In preparing to rate Richardson for the period, Fallaw sought the input of the working-level supervisors who had observed Richardson most closely. At least two of them, Sergeant Longman, who foorm the work area in which Richardson spent most of her time, and Sergeant Childers, provided Fallaw with recommended appraisals on AF Form A.
Childers’ recommended appraisal form was not available at the time of the hearing and presumably had been destroyed. Longman’s appraisal, which covered the nine months up to Januarygave Richardson an overall performance rating of “Excellent” based on ratings of “Exceeded” on four of the six critical performance elements, compared to three out of six given by Fallaw. Fallaw sought more specific information from both Longman and Childers regarding their recommended appraisals, but received none.
She then fofm to assign her own numerical scores to the “appraisal factors. The score of “7” for “Adaptability to Work” was no higher because of some reports to Fallaw of occasions when Richardson had failed to wear the proper clothing or safety equipment in certain areas where they were required.
860w attributed Richardson’s score of no higher than “7” in “Problem Solving” to her observation, reflected previously in the “Met” rating for “Communications Discipline,” that Richardson often identified problems without offering suggested resolutions. Fallaw explained Richardson’s score of “6” on “Working Relationships” the same as in the previous year with the observation that she got along with some people but “had great difficulty getting fprm with others” and was weak in her sensitivity to fellow workers Tr.
A similar relatively low rating in “Communication” was, according to Fallaw, a result of Richardson’s frequent use of “improper routes or channels” to communicate. Fallaw cited as an example an occasion wf Richardson “tossed” a sheet of paper on Fallaw’s desk, and, when Fallaw asked her what it was about, Richardson “directed” Fallaw to send her for some advanced training and to see Major Daley about it. Fallaw testified that Major Daley had no jurisdiction in that matter. Chief Master Sergeant Wesley Freeman, Fallaw’s reviewing official on this appraisal, testified credibly that Fallaw, in discussing the appraisal for his consideration, cited in connection with “Communication” that Richardson had failed to report safety hazards to her supervisors, as she was required to do, but instead filed safety reports on her own.

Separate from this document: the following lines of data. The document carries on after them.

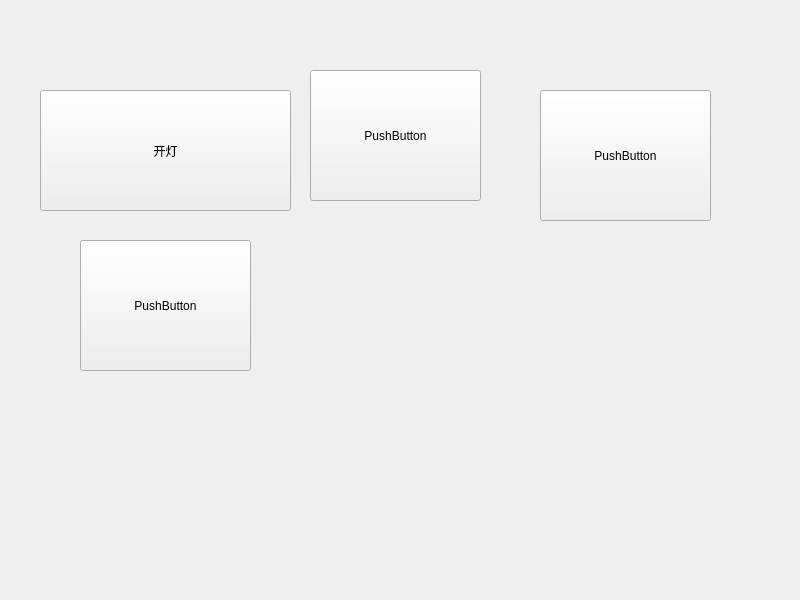
Qt form led2/widget.ui (exile525/Tarnished) before a commit.
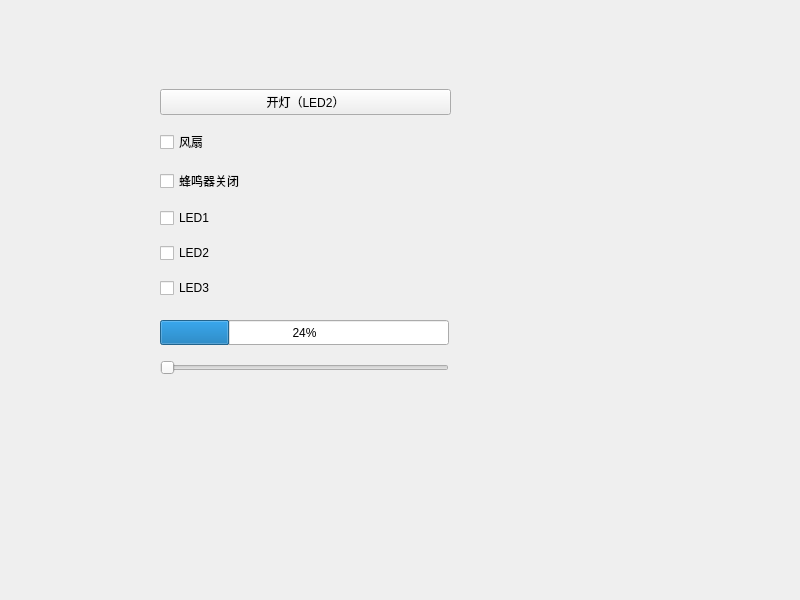
The same form after that commit.

Patch:
```diff
--- a/led2/widget.ui
+++ b/led2/widget.ui
@@ -13,56 +13,90 @@
   <property name="windowTitle">
    <string>Widget</string>
   </property>
-  <widget class="QPushButton" name="pushButton">
+  <widget class="QWidget" name="verticalLayoutWidget">
    <property name="geometry">
     <rect>
-     <x>40</x>
-     <y>90</y>
-     <width>251</width>
-     <height>121</height>
+     <x>160</x>
+     <y>80</y>
+     <width>291</width>
+     <height>231</height>
     </rect>
    </property>
-   <property name="text">
-    <string>开灯</string>
-   </property>
+   <layout class="QVBoxLayout" name="verticalLayout">
+    <item>
+     <widget class="QPushButton" name="pushButton">
+      <property name="text">
+       <string>开灯（LED2）</string>
+      </property>
+     </widget>
+    </item>
+    <item>
+     <widget class="QCheckBox" name="checkBox_3">
+      <property name="text">
+       <string>风扇</string>
+      </property>
+     </widget>
+    </item>
+    <item>
+     <widget class="QCheckBox" name="checkBox_2">
+      <property name="text">
+       <string>蜂鸣器关闭</string>
+      </property>
+     </widget>
+    </item>
+    <item>
+     <widget class="QCheckBox" name="checkBox_4">
+      <property name="text">
+       <string>LED1</string>
+      </property>
+     </widget>
+    </item>
+    <item>
+     <widget class="QCheckBox" name="checkBox_5">
+      <property name="text">
+       <string>LED2</string>
+      </property>
+     </widget>
+    </item>
+    <item>
+     <widget class="QCheckBox" name="checkBox">
+      <property name="maximumSize">
+       <size>
+        <width>151</width>
+        <height>16777215</height>
+       </size>
+      </property>
+      <property name="text">
+       <string>LED3</string>
+      </property>
+     </widget>
+    </item>
+   </layout>
   </widget>
-  <widget class="QPushButton" name="pushButton_2">
+  <widget class="QProgressBar" name="progressBar">
    <property name="geometry">
     <rect>
-     <x>310</x>
-     <y>70</y>
-     <width>171</width>
-     <height>131</height>
+     <x>160</x>
+     <y>320</y>
+     <width>289</width>
+     <height>25</height>
     </rect>
    </property>
-   <property name="text">
-    <string>PushButton</string>
+   <property name="value">
+    <number>24</number>
    </property>
   </widget>
-  <widget class="QPushButton" name="pushButton_3">
+  <widget class="QSlider" name="horizontalSlider">
    <property name="geometry">
     <rect>
-     <x>540</x>
-     <y>90</y>
-     <width>171</width>
-     <height>131</height>
+     <x>160</x>
+     <y>360</y>
+     <width>289</width>
+     <height>15</height>
     </rect>
    </property>
-   <property name="text">
-    <string>PushButton</string>
-   </property>
-  </widget>
-  <widget class="QPushButton" name="pushButton_4">
-   <property name="geometry">
-    <rect>
-     <x>80</x>
-     <y>240</y>
-     <width>171</width>
-     <height>131</height>
-    </rect>
-   </property>
-   <property name="text">
-    <string>PushButton</string>
+   <property name="orientation">
+    <enum>Qt::Horizontal</enum>
    </property>
   </widget>
  </widget>
```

Richardson’s “Work Productivity” suffered to some extent, according to Fallaw, from her lack of a sense of urgency with respect to some deadlines. Fallaw cited reports she received from working-level supervisors that they were afraid to put Richardson on jobs that had deadlines.
Richardson’s “Self-Sufficiency,” where she again dropped from “8” to “7,” was limited by a perceived failure to match the enthusiasm and initiative she demonstrated while working in the “composite area” with a similar approach to work required in other areas. The final “appraisal factor” on which Richardson’s score dropped in was “Work Management. She also perceived that Richardson underperformed with respect to facilitating the continuity of work on each of her projects by those replacing her on the next work shift.
Fallaw again held an appraisal interview with Richardson when she gave her the AF Form A for Richardson asked again whether the “Met” ratings on some of the “performance elements” were due to her union activities, vorm Fallaw said again that they were not.
Richardson testified that she then asked how she could exceed in those areas and that Fallaw gave her no response Tr. Fallaw did not recall that such a conversation occurred Tr. Richardson also answered affirmatively to a question about discussing the lowered “appraisal factor” scores ofrm Fallaw Tr.